Task directions
Pull every line with the word "path" out of the entries below.

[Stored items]

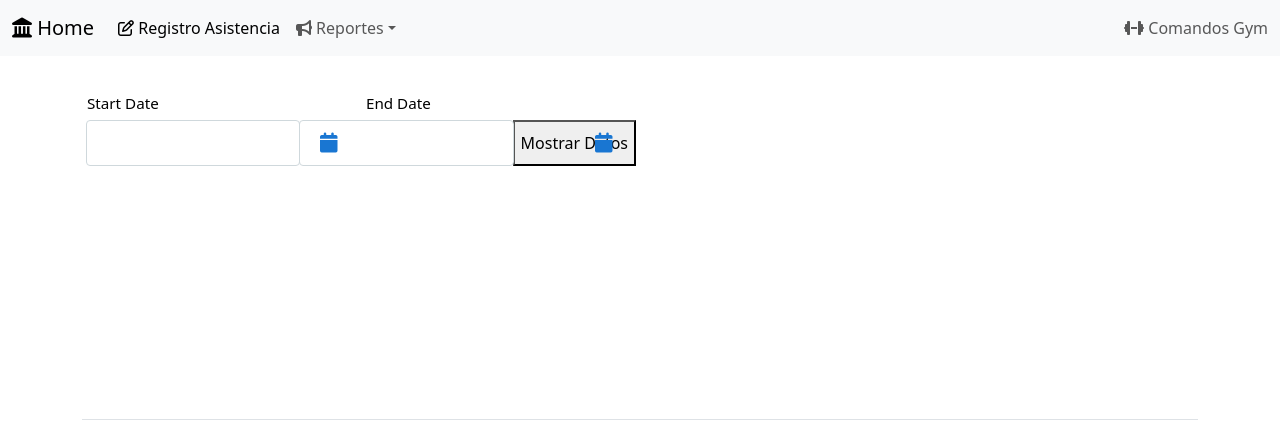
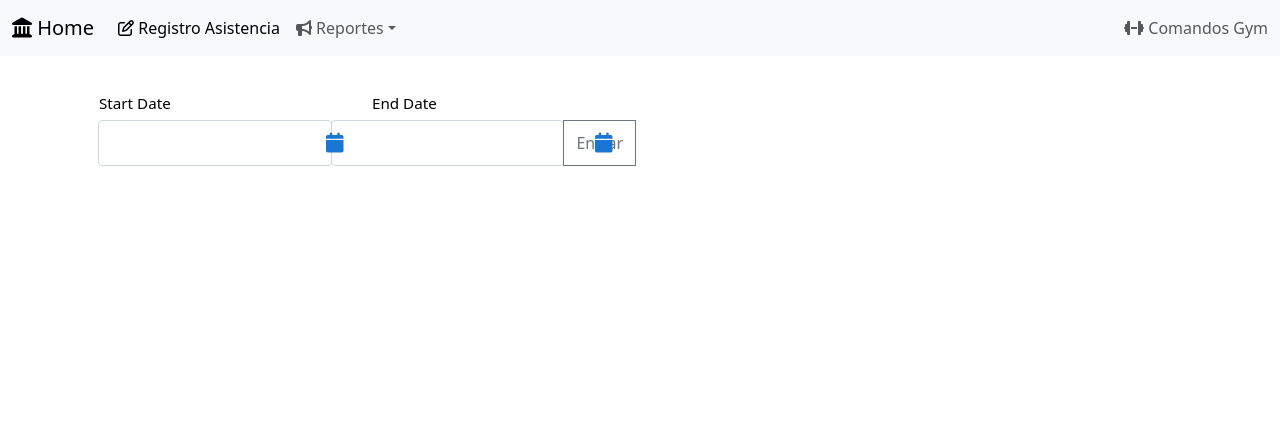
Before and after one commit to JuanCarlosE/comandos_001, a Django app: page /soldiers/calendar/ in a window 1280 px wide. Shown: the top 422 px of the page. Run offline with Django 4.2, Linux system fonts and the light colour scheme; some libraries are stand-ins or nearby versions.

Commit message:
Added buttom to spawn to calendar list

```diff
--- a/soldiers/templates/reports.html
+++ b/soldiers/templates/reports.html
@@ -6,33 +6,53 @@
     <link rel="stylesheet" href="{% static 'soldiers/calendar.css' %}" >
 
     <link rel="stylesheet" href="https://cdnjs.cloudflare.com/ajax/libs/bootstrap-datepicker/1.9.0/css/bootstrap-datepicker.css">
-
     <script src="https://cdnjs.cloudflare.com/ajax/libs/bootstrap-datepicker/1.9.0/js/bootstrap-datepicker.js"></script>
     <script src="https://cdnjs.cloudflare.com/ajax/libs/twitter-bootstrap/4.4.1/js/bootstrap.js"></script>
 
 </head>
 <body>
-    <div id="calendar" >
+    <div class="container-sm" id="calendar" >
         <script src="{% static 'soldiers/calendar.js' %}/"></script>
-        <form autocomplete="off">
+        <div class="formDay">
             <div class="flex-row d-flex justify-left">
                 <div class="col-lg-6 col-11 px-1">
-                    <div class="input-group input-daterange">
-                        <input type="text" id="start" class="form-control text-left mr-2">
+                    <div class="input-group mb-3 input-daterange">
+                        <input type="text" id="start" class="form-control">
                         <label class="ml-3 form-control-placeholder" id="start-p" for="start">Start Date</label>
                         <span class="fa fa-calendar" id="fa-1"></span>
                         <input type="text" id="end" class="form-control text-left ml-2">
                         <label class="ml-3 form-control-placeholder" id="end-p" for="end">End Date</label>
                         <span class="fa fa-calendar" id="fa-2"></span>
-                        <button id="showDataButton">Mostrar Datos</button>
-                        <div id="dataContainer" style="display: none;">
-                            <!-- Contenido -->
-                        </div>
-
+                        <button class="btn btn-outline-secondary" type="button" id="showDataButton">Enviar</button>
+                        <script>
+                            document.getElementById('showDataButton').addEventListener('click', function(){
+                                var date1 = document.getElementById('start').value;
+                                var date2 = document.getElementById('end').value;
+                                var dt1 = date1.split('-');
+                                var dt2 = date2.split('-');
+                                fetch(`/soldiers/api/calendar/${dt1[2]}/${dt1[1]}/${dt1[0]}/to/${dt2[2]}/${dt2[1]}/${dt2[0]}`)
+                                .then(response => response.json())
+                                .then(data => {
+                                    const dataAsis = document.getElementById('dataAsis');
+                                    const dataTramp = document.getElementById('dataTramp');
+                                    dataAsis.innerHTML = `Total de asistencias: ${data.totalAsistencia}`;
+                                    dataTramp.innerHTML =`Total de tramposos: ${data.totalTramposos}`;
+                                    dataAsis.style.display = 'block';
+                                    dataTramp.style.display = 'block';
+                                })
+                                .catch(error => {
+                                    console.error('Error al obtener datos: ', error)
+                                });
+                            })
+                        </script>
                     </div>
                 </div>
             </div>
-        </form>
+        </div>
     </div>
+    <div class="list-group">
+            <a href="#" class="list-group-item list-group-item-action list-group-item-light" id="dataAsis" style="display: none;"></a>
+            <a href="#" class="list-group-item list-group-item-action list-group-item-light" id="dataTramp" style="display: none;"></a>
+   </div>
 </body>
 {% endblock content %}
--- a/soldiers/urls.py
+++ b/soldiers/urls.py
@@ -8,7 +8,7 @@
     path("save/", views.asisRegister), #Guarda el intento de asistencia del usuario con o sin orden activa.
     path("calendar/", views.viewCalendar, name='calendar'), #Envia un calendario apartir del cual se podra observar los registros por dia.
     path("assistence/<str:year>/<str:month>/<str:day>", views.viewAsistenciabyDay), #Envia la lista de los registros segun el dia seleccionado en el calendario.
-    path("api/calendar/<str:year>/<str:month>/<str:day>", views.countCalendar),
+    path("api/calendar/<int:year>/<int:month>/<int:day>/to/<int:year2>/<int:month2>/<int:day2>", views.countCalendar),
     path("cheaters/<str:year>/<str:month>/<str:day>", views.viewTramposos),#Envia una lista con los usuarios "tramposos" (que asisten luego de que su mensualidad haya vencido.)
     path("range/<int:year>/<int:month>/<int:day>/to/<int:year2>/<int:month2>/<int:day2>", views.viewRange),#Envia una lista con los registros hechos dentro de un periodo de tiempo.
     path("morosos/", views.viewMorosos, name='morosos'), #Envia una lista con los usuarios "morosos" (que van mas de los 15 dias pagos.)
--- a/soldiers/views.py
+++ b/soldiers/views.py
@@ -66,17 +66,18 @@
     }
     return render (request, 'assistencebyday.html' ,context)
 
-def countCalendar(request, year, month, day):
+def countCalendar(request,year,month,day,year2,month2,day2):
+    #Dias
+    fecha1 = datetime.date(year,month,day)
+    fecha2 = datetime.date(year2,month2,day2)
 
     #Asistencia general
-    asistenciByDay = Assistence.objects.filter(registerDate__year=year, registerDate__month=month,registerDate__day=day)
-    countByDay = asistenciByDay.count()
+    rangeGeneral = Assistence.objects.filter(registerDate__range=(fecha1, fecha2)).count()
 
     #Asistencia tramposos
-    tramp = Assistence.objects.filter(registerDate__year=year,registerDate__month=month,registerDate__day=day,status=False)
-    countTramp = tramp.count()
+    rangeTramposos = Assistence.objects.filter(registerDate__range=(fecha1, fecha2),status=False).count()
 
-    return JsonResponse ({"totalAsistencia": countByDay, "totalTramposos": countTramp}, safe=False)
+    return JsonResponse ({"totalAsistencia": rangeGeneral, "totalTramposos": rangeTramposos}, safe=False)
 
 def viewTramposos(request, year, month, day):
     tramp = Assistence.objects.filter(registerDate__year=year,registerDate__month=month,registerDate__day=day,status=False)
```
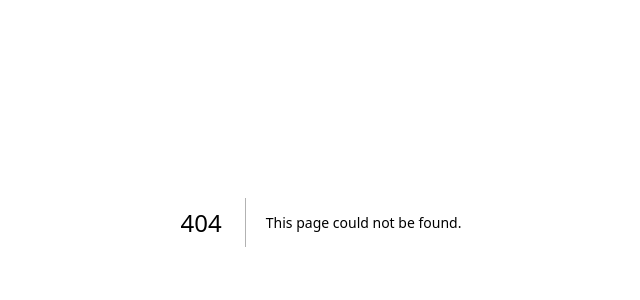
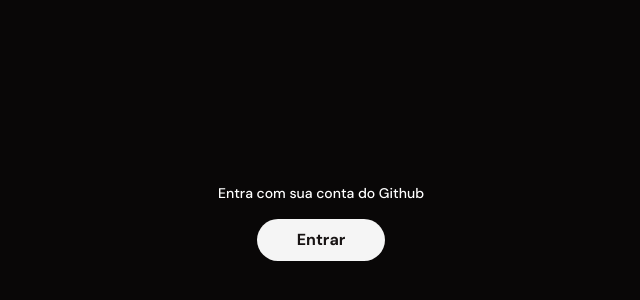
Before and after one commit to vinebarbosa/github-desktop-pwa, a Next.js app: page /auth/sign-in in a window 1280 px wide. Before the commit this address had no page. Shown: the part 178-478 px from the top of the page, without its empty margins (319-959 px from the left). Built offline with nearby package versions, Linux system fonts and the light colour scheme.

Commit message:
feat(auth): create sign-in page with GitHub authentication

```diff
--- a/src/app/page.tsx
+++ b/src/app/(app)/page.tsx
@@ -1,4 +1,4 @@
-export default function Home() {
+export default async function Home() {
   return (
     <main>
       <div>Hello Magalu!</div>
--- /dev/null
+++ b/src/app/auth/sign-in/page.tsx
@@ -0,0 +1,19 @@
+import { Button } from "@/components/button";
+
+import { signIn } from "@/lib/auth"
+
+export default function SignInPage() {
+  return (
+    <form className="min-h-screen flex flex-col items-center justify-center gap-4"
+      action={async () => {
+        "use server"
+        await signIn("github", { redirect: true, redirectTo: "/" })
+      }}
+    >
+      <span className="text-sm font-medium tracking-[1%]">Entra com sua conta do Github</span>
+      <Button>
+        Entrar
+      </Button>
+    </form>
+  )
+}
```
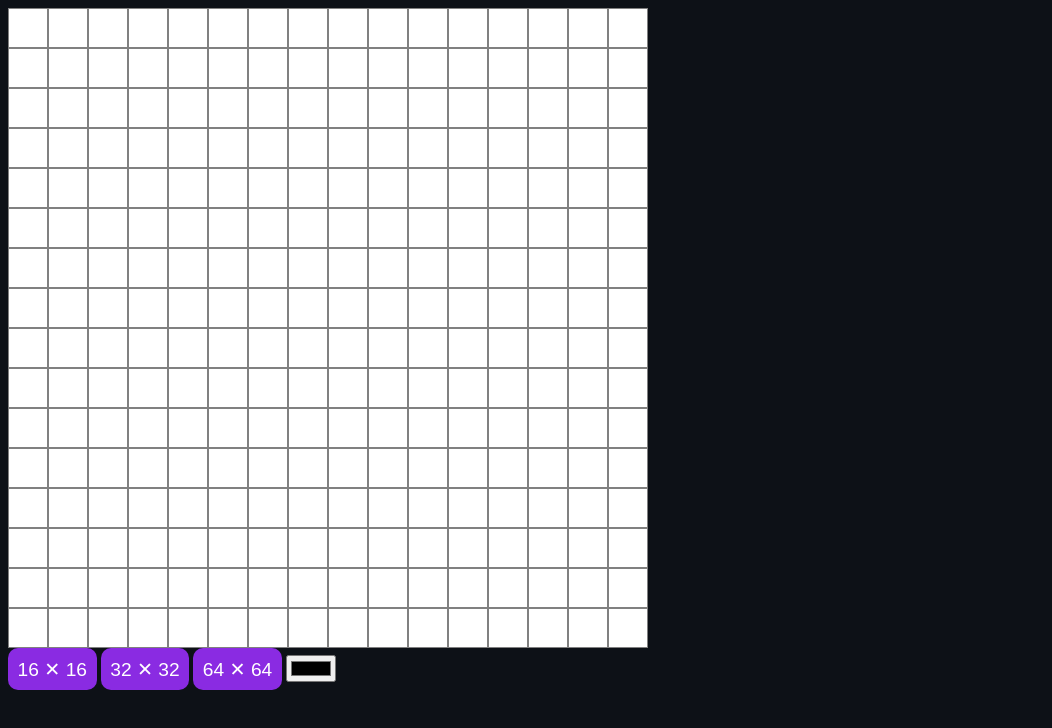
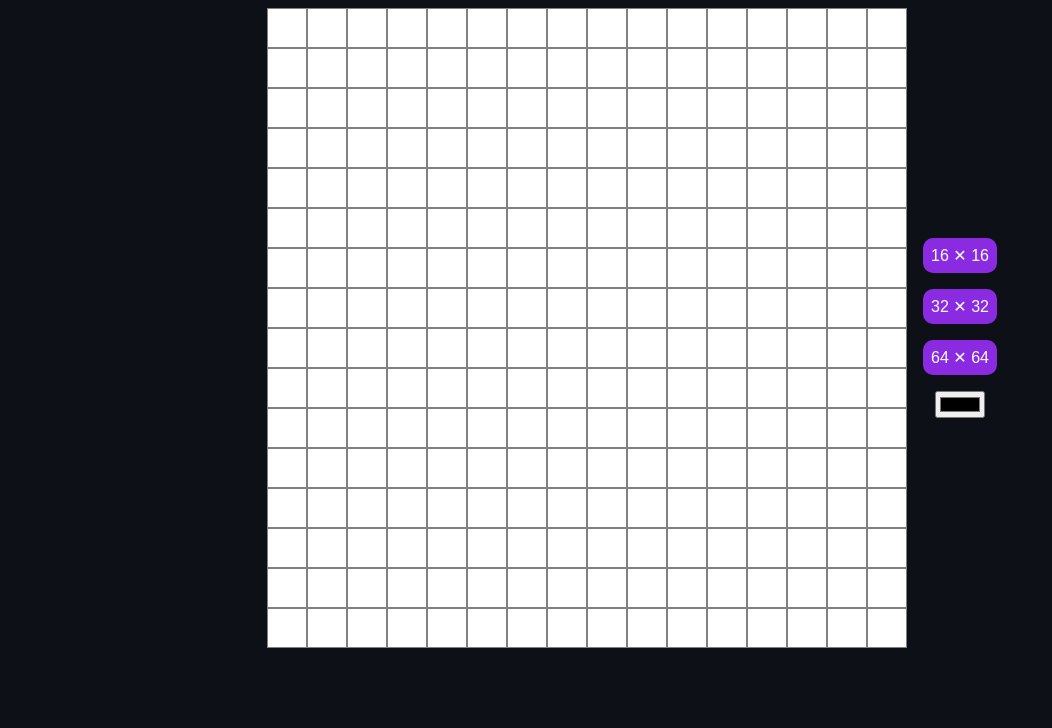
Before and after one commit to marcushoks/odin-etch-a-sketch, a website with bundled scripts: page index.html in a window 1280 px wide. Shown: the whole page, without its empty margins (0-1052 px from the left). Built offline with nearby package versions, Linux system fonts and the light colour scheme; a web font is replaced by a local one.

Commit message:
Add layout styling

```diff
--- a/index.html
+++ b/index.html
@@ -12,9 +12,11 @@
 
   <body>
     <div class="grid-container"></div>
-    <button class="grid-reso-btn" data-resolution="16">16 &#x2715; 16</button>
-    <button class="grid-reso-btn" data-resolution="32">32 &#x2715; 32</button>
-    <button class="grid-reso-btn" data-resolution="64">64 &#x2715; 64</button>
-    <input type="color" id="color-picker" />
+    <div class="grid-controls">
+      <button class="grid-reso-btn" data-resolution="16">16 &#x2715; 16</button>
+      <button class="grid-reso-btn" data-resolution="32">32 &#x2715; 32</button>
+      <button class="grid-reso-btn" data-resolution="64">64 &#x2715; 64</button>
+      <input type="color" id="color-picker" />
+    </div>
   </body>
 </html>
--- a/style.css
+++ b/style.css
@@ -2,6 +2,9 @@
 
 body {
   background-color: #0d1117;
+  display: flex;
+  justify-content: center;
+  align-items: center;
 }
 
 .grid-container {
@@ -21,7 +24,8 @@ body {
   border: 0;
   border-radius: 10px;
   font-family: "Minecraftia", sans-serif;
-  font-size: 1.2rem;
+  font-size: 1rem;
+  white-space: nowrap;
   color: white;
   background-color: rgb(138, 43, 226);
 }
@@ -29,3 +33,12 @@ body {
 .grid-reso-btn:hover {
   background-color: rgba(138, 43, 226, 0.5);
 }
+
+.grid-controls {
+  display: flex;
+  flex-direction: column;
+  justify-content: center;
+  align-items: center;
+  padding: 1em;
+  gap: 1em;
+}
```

Task output
     path("save/", views.asisRegister), #Guarda el intento de asistencia del usuario con o sin orden activa.
     path("calendar/", views.viewCalendar, name='calendar'), #Envia un calendario apartir del cual se podra observar los registros por dia.
     path("assistence/<str:year>/<str:month>/<str:day>", views.viewAsistenciabyDay), #Envia la lista de los registros segun el dia seleccionado en el calendario.
-    path("api/calendar/<str:year>/<str:month>/<str:day>", views.countCalendar),
+    path("api/calendar/<int:year>/<int:month>/<int:day>/to/<int:year2>/<int:month2>/<int:day2>", views.countCalendar),
     path("cheaters/<str:year>/<str:month>/<str:day>", views.viewTramposos),#Envia una lista con los usuarios "tramposos" (que asisten luego de que su mensualidad haya vencido.)
     path("range/<int:year>/<int:month>/<int:day>/to/<int:year2>/<int:month2>/<int:day2>", views.viewRange),#Envia una lista con los registros hechos dentro de un periodo de tiempo.
     path("morosos/", views.viewMorosos, name='morosos'), #Envia una lista con los usuarios "morosos" (que van mas de los 15 dias pagos.)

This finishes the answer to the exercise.